Collected data
══════════════════════════════

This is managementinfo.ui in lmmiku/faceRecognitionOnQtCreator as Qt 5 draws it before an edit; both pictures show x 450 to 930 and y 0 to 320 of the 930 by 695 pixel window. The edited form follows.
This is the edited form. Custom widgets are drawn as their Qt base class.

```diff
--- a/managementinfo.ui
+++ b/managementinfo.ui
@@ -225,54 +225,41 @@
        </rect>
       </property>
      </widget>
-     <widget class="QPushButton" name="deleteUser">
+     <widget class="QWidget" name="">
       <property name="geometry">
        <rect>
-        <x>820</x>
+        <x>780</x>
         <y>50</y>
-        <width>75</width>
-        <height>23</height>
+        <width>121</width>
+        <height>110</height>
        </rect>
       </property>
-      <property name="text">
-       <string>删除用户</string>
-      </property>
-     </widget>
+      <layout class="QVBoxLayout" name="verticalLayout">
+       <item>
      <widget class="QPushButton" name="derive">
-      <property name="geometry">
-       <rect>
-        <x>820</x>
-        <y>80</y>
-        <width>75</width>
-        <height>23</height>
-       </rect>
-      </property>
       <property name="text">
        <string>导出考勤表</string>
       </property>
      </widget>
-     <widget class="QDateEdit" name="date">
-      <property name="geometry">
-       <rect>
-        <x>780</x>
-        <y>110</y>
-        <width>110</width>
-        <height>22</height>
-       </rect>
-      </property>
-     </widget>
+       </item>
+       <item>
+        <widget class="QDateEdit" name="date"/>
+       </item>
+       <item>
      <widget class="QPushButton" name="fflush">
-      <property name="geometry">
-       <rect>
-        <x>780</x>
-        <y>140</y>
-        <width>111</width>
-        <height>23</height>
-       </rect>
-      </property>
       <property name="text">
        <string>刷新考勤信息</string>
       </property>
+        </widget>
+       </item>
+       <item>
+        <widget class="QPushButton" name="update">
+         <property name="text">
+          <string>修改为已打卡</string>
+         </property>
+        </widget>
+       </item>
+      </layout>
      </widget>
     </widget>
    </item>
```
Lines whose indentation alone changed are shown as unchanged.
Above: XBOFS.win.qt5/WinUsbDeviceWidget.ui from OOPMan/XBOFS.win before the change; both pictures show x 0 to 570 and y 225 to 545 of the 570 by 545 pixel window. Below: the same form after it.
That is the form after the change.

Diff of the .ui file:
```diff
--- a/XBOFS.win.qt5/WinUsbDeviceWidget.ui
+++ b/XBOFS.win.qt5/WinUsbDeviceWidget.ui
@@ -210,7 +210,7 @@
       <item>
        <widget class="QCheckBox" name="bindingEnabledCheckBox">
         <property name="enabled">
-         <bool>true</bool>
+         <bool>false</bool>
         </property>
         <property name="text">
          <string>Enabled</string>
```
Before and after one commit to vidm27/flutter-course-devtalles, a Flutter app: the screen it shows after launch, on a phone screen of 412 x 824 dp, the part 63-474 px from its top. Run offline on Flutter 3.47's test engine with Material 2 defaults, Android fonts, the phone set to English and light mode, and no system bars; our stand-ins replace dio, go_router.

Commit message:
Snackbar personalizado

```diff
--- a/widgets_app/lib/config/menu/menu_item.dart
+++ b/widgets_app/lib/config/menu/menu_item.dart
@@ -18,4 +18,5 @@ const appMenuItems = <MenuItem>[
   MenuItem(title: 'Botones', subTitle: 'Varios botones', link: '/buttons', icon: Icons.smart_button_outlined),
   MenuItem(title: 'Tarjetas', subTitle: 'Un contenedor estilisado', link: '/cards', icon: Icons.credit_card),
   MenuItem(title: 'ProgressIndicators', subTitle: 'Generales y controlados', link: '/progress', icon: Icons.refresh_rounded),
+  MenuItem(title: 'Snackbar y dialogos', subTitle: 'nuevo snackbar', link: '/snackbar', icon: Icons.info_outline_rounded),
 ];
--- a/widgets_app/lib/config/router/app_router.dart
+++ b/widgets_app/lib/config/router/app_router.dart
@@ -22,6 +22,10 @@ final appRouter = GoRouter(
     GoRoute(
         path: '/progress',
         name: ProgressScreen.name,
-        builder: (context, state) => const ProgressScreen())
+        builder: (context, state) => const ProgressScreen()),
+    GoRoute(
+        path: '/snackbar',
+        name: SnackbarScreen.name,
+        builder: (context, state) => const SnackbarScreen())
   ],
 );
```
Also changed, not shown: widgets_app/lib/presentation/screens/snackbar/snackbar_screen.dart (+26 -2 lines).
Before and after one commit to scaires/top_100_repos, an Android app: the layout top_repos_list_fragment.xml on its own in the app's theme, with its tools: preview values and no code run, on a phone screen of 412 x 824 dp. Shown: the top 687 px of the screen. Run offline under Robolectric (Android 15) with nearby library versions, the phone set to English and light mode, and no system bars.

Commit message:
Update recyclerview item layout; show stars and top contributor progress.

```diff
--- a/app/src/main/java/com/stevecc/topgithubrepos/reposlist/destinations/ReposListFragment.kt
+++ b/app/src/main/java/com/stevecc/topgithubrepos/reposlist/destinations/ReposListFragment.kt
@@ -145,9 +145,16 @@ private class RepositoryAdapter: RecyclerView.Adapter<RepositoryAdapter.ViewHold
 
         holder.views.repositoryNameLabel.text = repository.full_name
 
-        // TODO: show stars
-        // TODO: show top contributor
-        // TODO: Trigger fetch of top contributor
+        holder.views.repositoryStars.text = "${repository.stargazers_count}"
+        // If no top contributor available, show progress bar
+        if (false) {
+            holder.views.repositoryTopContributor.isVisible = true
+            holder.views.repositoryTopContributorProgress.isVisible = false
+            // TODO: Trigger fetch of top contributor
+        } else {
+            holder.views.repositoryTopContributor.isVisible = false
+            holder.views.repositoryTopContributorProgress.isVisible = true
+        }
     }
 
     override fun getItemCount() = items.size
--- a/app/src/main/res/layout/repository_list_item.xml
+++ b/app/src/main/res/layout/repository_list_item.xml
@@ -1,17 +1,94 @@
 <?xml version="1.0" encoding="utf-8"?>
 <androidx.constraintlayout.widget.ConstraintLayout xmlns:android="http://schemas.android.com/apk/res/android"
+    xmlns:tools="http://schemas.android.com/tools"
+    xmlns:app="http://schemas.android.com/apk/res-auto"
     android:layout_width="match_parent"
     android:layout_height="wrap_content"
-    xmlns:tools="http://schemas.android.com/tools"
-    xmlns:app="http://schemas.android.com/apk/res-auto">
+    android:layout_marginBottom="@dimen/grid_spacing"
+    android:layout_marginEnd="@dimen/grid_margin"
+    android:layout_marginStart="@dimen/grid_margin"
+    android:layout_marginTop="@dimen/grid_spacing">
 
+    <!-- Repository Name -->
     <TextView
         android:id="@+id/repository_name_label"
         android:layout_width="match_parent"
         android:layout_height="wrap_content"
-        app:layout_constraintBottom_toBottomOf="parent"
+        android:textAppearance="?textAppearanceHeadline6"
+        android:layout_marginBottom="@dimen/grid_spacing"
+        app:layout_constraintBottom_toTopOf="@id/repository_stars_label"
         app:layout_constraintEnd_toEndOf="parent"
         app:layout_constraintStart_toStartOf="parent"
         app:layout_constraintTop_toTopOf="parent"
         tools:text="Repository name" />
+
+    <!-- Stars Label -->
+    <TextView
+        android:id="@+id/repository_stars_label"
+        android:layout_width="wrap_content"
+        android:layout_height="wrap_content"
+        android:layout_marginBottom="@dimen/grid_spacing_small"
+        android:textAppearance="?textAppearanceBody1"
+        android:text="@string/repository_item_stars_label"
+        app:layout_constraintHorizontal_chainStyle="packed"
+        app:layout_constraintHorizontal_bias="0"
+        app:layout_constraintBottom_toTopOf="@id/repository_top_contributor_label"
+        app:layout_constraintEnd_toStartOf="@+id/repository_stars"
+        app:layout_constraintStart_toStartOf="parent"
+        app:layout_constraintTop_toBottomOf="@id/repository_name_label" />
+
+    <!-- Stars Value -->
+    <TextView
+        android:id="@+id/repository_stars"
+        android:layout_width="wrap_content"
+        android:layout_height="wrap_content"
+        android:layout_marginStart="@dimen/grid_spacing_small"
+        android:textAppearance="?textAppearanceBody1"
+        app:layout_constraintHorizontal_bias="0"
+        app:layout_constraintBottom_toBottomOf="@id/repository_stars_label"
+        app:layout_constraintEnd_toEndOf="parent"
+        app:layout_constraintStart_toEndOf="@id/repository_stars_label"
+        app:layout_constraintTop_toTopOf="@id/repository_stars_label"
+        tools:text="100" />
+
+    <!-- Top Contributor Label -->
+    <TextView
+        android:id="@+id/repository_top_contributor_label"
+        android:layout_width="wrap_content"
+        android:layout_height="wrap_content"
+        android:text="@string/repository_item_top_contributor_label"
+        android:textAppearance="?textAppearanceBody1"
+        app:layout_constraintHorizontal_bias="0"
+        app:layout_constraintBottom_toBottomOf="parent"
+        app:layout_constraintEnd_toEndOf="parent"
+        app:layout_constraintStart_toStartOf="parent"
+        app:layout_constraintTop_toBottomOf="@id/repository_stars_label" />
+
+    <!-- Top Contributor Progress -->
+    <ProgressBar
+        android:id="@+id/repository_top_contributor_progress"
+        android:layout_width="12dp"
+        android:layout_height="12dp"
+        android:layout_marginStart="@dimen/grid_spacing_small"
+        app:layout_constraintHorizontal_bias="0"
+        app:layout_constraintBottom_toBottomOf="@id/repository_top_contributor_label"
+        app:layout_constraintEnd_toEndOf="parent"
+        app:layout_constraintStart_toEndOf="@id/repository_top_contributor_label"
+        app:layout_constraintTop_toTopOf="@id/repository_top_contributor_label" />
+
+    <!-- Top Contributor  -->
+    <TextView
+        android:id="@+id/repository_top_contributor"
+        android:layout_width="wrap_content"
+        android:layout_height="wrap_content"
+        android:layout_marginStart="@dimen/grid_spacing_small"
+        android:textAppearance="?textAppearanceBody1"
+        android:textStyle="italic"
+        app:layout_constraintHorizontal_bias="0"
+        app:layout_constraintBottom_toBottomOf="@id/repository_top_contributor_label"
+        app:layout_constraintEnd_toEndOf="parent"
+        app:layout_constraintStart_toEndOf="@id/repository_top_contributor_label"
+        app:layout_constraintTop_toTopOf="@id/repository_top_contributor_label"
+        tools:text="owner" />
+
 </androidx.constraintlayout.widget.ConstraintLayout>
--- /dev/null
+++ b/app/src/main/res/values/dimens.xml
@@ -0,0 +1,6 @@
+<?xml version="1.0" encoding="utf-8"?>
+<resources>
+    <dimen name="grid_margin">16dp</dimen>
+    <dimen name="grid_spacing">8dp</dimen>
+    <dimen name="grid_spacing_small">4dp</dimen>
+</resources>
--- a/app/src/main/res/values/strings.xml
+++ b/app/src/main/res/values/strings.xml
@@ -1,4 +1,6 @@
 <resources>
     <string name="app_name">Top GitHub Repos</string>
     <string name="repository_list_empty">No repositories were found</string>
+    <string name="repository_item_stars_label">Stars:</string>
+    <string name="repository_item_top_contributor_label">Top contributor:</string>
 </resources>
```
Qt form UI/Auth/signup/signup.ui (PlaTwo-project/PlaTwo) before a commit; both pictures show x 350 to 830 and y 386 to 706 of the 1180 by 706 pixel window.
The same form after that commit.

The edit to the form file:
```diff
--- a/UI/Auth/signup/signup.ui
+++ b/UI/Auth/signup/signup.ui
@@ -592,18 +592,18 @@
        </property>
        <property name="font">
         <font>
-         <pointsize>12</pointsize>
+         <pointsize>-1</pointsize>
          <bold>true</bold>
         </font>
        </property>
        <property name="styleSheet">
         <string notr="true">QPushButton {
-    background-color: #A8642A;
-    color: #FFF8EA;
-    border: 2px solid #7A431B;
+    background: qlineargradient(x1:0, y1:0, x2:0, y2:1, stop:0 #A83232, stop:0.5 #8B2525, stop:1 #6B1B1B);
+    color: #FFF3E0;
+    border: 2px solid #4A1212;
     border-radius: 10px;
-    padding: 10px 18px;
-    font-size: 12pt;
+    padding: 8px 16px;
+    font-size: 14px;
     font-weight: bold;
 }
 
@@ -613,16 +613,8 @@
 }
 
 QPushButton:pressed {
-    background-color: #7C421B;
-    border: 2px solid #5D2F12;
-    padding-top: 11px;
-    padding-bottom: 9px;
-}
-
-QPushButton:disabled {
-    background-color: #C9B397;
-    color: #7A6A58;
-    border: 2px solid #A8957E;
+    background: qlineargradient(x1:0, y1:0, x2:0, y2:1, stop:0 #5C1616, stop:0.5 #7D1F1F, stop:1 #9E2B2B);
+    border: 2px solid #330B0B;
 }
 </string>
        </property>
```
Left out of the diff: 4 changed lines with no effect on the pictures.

══════════════════════════════

§ Your task: Only lines with the word "form" count here; copy every one from the records.

§ Exercise output:
This is managementinfo.ui in lmmiku/faceRecognitionOnQtCreator as Qt 5 draws it before an edit; both pictures show x 450 to 930 and y 0 to 320 of the 930 by 695 pixel window. The edited form follows.
This is the edited form. Custom widgets are drawn as their Qt base class.
Above: XBOFS.win.qt5/WinUsbDeviceWidget.ui from OOPMan/XBOFS.win before the change; both pictures show x 0 to 570 and y 225 to 545 of the 570 by 545 pixel window. Below: the same form after it.
That is the form after the change.
Qt form UI/Auth/signup/signup.ui (PlaTwo-project/PlaTwo) before a commit; both pictures show x 350 to 830 and y 386 to 706 of the 1180 by 706 pixel window.
The same form after that commit.
The edit to the form file:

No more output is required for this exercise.